I visited Alto last week for Restaurant Week as it was one of the restaurants I had to visit (the other two were Aureole and Mr. Chow. I did pretty good this Restaurant Week I’d say). Alto his one of Michael White‘s three New York Italian restaurants (the other two are Marea & Convivo) and all 3 have at least one Michelin Star. Alto is tucked away, hidden by the Thomas Pink store at 11 East 53rd Street so don’t worry if you don’t find the restaurant at first. A small bar and coat check are at the front of the restaurant and down the stairs are the dining rooms. The first section of seating isn’t as attractive nor as elegant looking as the seating area towards the back over looking the wall length wine cases. But none the less the design is clean and sophisticated no matter where you sit. The service is very cordial and responsible about food allergies, as a restaurant of Alto’s caliber should be. Bread is offered on a large tray with multiple options just in case you didn’t like the first type you chose before your appetizer.
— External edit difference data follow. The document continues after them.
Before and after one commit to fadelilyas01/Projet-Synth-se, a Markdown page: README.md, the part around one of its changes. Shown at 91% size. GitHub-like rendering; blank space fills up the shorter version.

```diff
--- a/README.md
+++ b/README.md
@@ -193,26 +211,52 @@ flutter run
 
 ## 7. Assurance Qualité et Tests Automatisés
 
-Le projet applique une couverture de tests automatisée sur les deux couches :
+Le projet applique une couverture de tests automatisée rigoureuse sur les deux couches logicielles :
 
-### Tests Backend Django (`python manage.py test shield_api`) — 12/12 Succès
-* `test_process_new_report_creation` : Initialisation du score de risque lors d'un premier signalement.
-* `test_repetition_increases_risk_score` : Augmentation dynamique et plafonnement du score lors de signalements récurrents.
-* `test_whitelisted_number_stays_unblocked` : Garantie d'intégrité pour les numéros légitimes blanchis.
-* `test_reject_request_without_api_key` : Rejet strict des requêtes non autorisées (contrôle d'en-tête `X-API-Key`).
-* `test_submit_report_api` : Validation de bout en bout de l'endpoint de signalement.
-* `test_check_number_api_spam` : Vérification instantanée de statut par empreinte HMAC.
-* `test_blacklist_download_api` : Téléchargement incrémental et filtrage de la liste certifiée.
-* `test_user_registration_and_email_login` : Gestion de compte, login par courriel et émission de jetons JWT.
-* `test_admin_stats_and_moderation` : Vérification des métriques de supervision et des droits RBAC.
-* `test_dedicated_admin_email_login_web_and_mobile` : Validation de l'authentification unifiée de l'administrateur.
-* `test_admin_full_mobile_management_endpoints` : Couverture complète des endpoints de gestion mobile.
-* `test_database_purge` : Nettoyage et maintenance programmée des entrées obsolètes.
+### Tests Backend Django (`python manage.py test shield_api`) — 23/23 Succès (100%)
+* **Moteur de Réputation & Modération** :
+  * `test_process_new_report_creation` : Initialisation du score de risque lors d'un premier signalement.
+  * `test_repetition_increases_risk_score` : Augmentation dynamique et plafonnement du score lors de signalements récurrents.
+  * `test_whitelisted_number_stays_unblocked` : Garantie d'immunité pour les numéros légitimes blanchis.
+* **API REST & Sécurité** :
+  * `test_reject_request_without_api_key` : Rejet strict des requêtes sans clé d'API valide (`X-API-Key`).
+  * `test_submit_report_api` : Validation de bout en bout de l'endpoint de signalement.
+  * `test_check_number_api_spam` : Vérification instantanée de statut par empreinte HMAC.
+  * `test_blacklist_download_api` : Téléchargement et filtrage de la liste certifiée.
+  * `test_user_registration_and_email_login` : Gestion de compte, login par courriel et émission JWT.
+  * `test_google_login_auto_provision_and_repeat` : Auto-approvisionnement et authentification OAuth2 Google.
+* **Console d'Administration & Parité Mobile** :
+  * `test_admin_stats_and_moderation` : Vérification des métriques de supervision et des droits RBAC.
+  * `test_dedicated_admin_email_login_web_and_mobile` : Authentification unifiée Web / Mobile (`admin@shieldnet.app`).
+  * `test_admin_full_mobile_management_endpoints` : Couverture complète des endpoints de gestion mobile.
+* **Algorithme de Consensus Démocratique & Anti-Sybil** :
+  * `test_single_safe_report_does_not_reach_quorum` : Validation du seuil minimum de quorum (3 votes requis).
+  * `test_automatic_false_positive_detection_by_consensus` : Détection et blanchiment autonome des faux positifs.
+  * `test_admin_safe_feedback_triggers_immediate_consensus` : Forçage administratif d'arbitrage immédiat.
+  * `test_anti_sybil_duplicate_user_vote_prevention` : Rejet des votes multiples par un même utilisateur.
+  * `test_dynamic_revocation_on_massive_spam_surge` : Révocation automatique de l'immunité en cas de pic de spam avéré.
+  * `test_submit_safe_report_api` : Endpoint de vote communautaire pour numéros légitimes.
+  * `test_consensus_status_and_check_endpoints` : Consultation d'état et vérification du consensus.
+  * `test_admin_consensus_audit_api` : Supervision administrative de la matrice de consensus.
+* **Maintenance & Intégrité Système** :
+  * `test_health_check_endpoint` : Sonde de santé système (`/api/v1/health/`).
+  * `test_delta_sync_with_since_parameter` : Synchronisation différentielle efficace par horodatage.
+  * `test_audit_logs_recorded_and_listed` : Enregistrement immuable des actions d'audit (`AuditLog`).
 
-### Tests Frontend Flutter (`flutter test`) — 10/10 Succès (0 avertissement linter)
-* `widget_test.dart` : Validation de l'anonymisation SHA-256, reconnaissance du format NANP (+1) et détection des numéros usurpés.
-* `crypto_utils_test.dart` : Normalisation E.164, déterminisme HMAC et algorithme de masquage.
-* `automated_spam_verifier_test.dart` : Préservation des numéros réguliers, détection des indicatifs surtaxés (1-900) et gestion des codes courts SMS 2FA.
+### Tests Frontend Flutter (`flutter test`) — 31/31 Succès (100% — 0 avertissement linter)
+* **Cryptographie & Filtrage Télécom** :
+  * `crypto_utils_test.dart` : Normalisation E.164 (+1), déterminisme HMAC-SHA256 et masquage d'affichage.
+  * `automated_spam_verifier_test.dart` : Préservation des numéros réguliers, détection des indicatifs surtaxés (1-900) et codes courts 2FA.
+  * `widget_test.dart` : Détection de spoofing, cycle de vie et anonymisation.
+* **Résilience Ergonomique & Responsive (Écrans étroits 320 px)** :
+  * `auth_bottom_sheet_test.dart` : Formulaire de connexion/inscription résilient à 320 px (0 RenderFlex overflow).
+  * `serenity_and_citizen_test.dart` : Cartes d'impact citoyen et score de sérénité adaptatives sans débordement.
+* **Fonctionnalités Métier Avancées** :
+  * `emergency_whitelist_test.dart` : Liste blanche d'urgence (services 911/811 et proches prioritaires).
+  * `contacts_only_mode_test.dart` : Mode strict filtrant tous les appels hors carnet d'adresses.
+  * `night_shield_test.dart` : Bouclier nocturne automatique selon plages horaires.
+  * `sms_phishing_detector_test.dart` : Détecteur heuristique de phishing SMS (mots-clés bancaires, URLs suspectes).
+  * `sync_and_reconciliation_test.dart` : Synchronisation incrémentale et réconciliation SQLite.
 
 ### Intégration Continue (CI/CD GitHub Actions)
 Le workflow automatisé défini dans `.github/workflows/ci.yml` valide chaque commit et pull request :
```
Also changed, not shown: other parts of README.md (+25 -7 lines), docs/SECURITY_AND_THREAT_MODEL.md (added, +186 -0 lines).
Since I got the Restaurant Week menu my 3 course lunch was only $24.10 as opposed to a 2 course lunch at Alto being $36. I had the Crudo as an appetizer, the Vitello (braised veal cheek) as an entree and since all the desserts had nuts on the Restaurant Week menu I had to go with sorbet. The Crudo while no larger than the size of a half dollar, was very good. The blood orange paired with the fluke perfectly and it was a good way to open up your palate for the rest of the meal. The Braised Veal Cheek was, first off a much larger portion thankfully, fantastic. The veal was moist and what Alto calls a “Tuscan Farotto”, essentially a large grain in a broth, went with the veal wonderfully to make for a great dish. The sorbet, while not a big deal, was adequate and quite frankly “it was what it was”. I was served a scoop of Pineapple, Grapefruit and another flavor which I can not recall unfortunately. Overall my experience at Alto as very good. Though I slightly preferred Marea, Alto is a good option when looking for modern Italian food.